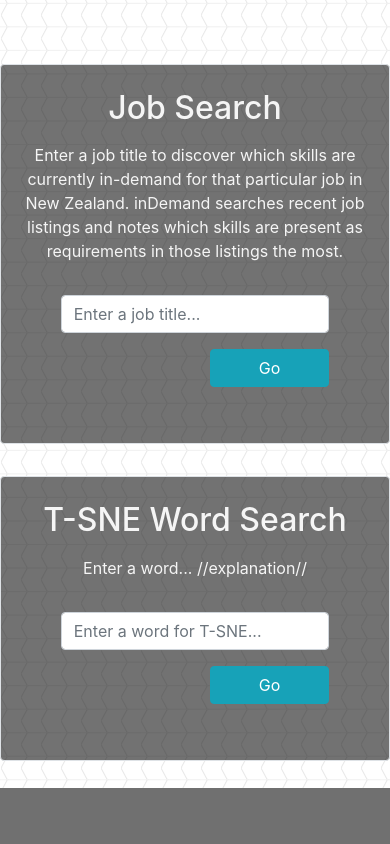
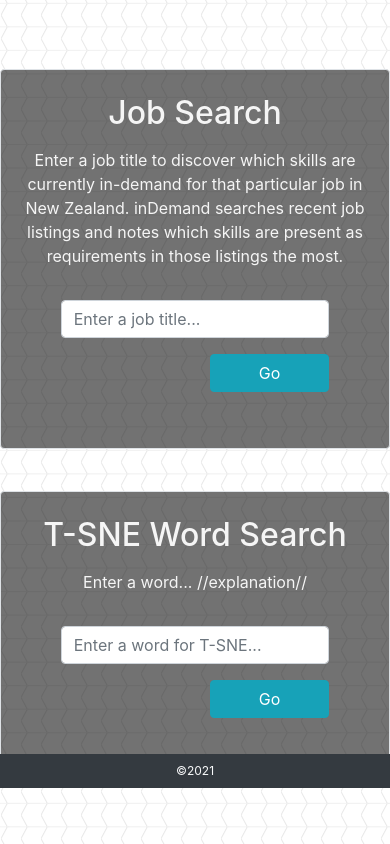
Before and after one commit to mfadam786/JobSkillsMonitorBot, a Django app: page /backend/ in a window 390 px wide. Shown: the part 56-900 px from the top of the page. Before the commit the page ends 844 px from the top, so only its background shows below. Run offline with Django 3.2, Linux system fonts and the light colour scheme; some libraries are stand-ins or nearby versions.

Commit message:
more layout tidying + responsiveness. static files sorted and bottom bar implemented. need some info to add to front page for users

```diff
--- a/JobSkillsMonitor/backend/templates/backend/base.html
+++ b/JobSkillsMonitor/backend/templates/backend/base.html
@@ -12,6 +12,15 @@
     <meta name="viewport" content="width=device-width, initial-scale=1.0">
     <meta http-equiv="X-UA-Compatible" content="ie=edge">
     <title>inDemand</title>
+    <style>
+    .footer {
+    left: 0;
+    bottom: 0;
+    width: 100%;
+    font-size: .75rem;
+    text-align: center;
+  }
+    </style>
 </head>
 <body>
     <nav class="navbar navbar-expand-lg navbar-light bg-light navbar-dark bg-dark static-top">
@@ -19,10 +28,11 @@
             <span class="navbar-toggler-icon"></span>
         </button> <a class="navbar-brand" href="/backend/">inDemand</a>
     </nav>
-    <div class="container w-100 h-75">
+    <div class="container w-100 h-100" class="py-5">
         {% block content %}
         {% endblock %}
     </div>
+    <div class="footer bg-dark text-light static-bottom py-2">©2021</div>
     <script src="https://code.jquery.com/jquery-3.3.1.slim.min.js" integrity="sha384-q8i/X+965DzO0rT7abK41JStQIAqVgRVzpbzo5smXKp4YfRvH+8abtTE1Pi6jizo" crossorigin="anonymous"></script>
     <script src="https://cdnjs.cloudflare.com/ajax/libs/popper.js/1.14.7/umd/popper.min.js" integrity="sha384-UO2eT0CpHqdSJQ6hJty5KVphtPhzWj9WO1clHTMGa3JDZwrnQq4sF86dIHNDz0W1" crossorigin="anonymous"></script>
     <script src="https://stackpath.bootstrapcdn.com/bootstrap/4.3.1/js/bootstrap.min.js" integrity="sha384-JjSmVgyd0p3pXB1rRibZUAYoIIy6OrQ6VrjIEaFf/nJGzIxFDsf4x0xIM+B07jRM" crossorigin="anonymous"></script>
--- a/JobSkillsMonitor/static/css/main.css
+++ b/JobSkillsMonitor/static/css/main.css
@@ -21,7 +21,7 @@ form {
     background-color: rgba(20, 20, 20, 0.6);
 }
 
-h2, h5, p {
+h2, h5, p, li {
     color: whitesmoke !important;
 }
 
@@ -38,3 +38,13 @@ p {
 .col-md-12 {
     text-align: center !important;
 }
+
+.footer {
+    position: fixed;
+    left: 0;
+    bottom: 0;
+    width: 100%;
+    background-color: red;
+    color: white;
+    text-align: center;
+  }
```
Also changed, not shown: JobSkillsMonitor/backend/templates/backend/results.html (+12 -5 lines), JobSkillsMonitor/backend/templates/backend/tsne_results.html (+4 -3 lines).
==
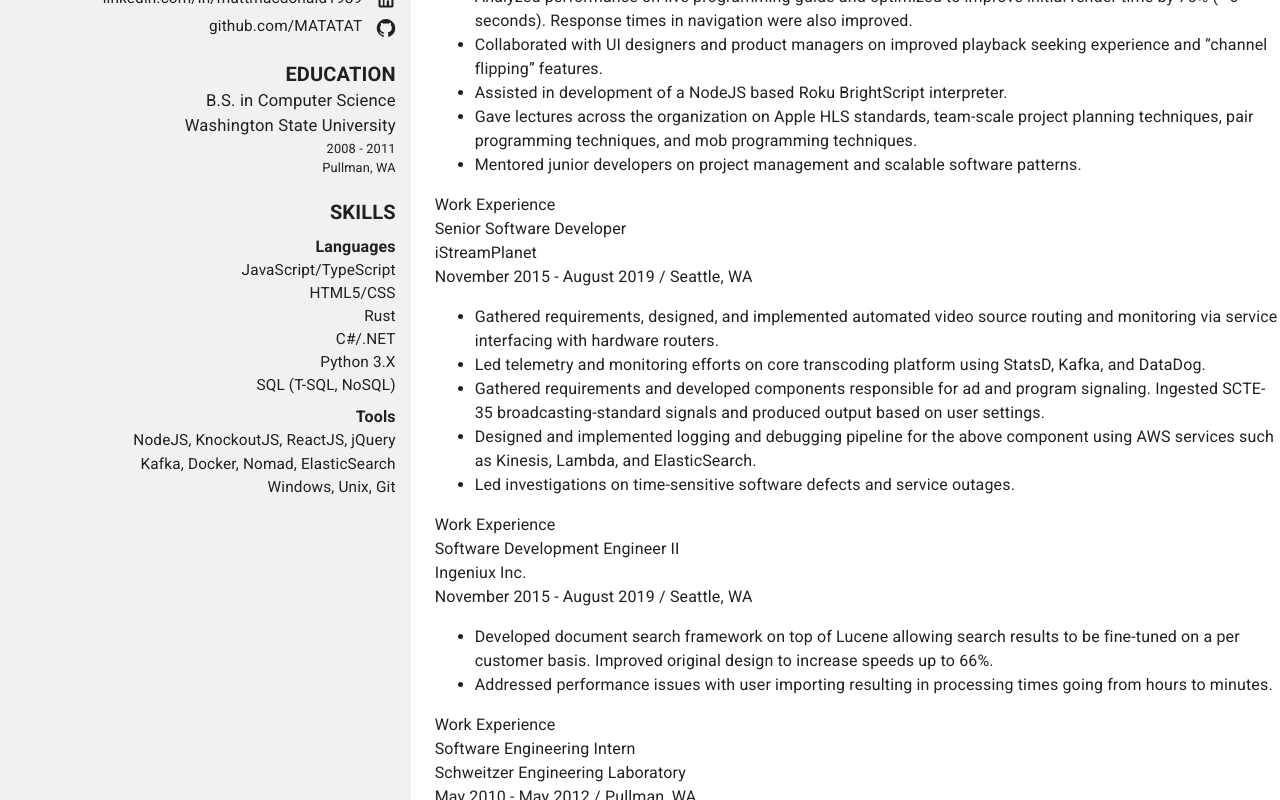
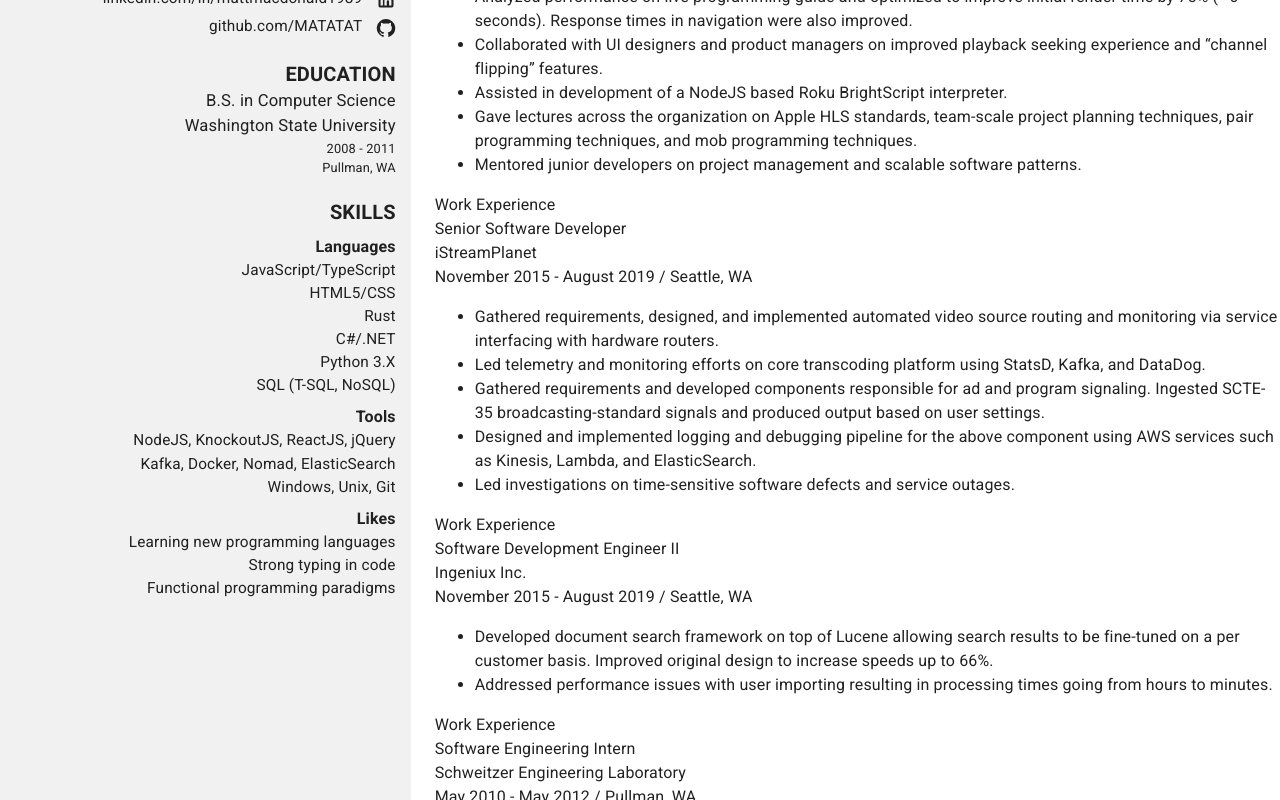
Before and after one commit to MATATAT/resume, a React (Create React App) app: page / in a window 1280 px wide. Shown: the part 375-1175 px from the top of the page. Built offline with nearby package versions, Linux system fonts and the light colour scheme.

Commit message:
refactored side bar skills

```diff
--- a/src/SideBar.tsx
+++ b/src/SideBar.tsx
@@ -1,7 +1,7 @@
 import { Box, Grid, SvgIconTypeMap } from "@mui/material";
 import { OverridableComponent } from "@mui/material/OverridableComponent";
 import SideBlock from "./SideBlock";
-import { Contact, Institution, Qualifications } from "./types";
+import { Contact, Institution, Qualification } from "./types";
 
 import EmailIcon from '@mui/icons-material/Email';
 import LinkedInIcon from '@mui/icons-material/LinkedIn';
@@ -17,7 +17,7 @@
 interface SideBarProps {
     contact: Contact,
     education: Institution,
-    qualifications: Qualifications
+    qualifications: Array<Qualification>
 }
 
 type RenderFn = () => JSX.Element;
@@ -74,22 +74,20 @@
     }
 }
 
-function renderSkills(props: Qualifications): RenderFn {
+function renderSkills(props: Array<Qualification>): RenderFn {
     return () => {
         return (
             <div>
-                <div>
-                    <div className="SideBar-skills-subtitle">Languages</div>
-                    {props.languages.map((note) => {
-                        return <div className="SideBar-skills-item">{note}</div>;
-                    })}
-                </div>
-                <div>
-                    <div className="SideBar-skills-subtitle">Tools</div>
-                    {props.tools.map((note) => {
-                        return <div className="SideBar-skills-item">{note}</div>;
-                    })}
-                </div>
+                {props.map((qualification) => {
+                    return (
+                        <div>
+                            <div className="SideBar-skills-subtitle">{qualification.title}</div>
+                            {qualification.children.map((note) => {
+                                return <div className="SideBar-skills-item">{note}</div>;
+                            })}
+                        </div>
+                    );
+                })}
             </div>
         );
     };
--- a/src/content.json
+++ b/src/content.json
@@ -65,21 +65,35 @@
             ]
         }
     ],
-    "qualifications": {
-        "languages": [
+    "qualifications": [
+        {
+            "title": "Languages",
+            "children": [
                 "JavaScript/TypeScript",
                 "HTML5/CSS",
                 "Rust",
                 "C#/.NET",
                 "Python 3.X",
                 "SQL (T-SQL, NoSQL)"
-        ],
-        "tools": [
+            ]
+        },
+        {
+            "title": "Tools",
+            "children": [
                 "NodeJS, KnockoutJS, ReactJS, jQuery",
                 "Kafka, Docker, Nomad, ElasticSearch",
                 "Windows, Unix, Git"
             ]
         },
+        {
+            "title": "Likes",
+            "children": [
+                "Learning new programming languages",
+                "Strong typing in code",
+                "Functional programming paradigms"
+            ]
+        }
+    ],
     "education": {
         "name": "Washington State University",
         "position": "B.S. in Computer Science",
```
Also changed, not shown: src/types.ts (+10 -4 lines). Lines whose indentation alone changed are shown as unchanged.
* * *
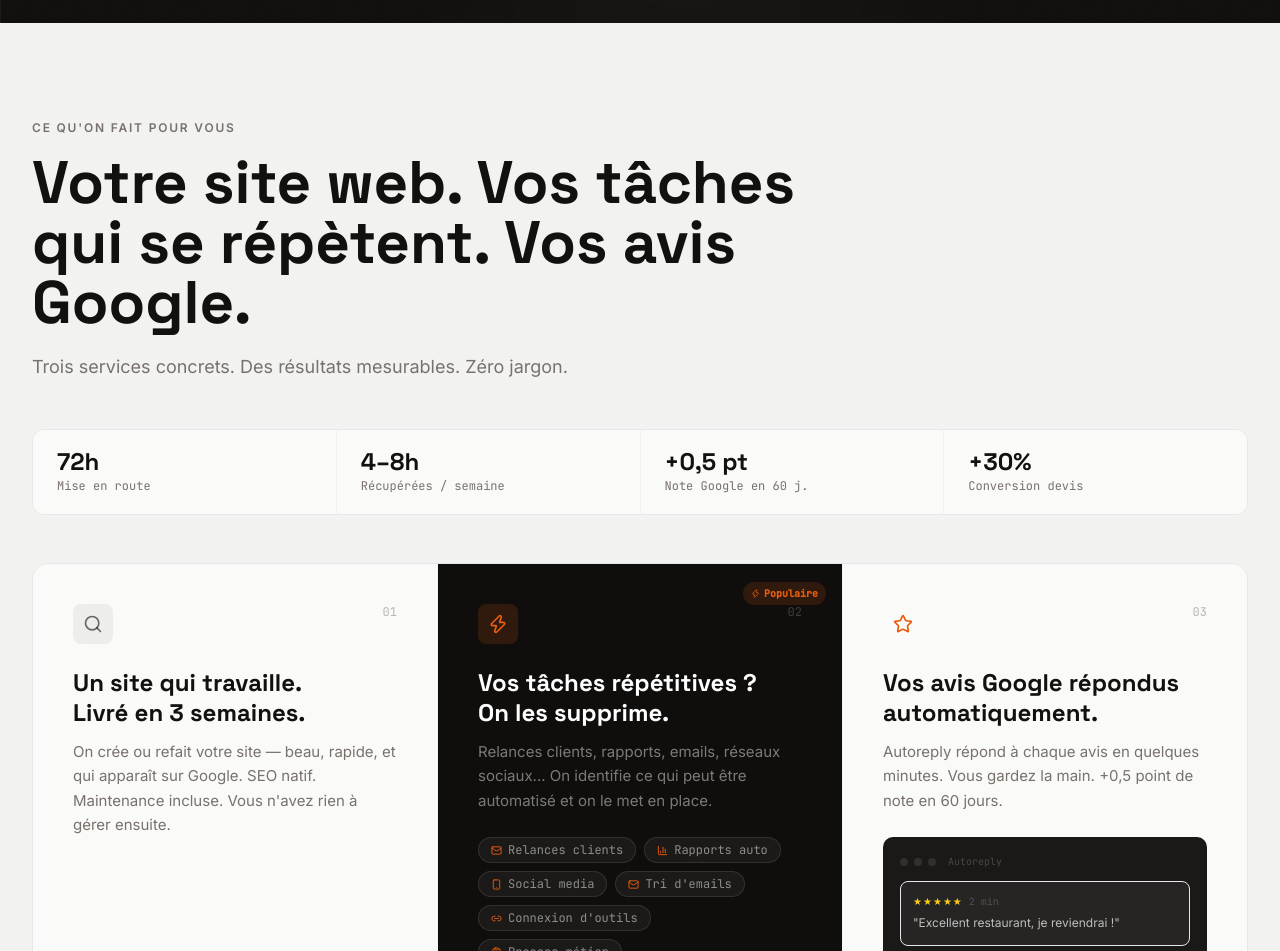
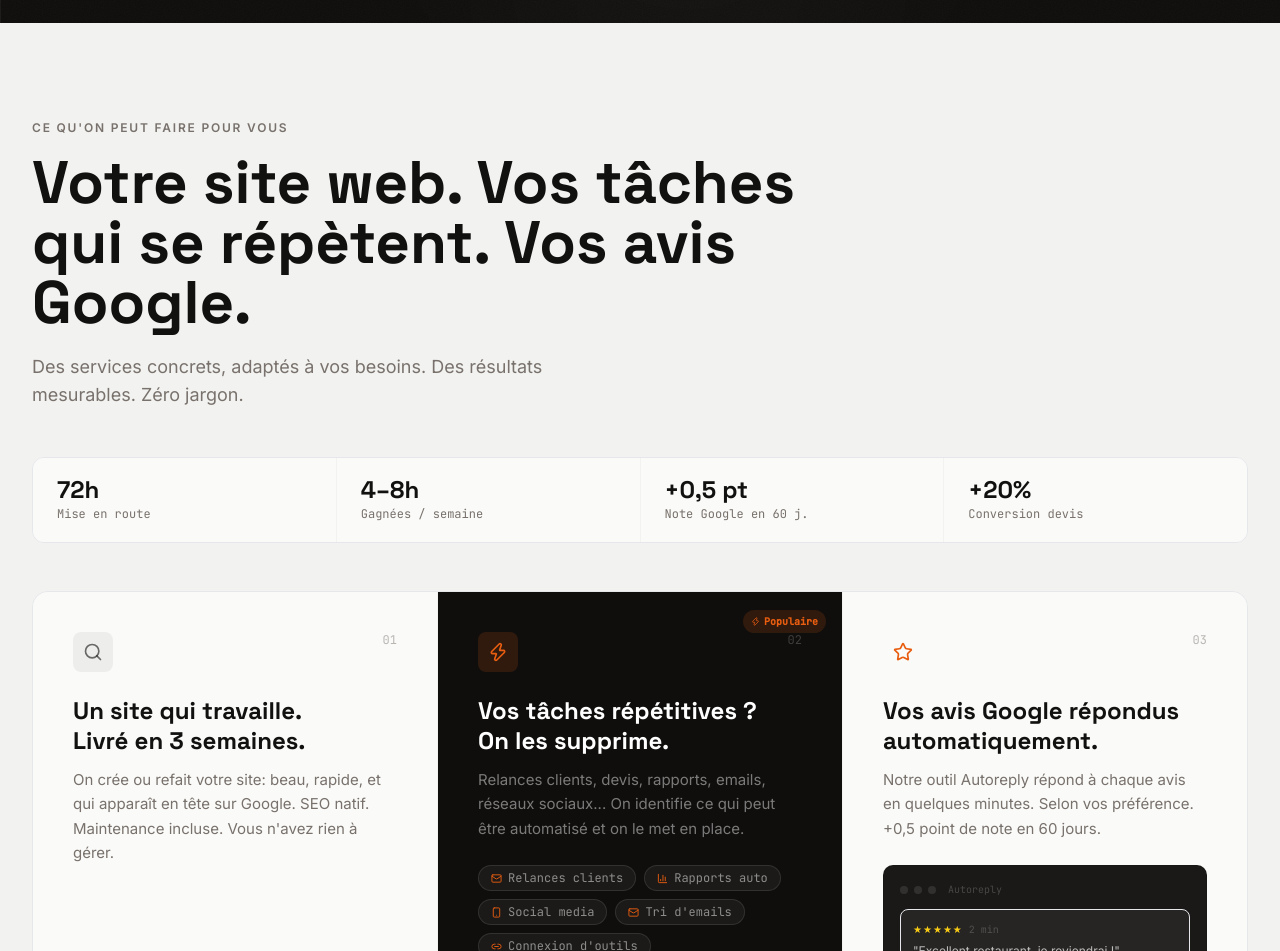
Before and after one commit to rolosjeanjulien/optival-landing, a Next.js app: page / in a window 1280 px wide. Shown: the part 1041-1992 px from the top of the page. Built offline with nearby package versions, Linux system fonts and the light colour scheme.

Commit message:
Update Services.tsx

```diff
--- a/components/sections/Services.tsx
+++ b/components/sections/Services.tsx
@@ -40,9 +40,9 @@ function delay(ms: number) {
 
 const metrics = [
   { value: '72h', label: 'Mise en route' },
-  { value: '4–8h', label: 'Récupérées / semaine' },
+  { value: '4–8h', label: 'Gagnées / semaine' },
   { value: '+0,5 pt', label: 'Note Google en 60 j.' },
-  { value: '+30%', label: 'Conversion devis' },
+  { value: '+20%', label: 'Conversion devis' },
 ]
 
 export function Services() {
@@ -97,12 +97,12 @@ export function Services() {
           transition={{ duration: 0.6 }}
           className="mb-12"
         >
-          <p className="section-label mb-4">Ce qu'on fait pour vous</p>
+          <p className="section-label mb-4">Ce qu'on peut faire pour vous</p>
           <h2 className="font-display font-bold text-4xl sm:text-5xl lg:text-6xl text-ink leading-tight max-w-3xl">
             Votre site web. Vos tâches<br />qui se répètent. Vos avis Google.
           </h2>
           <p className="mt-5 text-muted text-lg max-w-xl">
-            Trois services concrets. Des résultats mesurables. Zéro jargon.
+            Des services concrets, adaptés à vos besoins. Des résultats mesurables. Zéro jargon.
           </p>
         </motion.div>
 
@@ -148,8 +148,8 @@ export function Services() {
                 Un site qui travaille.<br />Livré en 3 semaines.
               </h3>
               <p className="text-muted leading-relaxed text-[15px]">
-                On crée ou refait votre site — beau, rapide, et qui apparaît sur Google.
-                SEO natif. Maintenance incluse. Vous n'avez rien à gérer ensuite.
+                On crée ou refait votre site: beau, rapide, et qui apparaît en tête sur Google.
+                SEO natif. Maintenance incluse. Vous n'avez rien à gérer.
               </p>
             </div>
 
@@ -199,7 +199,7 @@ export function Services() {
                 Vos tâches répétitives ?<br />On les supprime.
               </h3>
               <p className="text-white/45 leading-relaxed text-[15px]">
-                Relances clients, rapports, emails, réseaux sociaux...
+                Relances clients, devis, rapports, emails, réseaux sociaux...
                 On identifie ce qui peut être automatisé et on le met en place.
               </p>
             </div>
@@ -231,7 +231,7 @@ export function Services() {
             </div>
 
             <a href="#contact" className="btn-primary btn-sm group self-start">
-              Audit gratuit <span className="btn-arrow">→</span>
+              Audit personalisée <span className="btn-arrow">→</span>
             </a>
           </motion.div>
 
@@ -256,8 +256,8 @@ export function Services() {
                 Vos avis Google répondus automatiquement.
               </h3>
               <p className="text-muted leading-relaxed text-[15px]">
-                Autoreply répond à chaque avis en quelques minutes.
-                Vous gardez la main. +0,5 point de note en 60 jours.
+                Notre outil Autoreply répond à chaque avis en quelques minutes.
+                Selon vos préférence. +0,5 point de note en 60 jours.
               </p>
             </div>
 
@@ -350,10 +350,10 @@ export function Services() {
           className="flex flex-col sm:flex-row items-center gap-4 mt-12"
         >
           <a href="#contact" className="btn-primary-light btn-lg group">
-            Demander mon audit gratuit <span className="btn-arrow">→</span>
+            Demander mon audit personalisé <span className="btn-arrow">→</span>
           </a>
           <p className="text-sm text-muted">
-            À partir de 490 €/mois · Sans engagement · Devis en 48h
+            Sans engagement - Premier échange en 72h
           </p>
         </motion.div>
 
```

> **What is expected**
In the material above, show every line where the word "RenderFn" turns up.

> **Response area**
 type RenderFn = () => JSX.Element;
-function renderSkills(props: Qualifications): RenderFn {
+function renderSkills(props: Array<Qualification>): RenderFn {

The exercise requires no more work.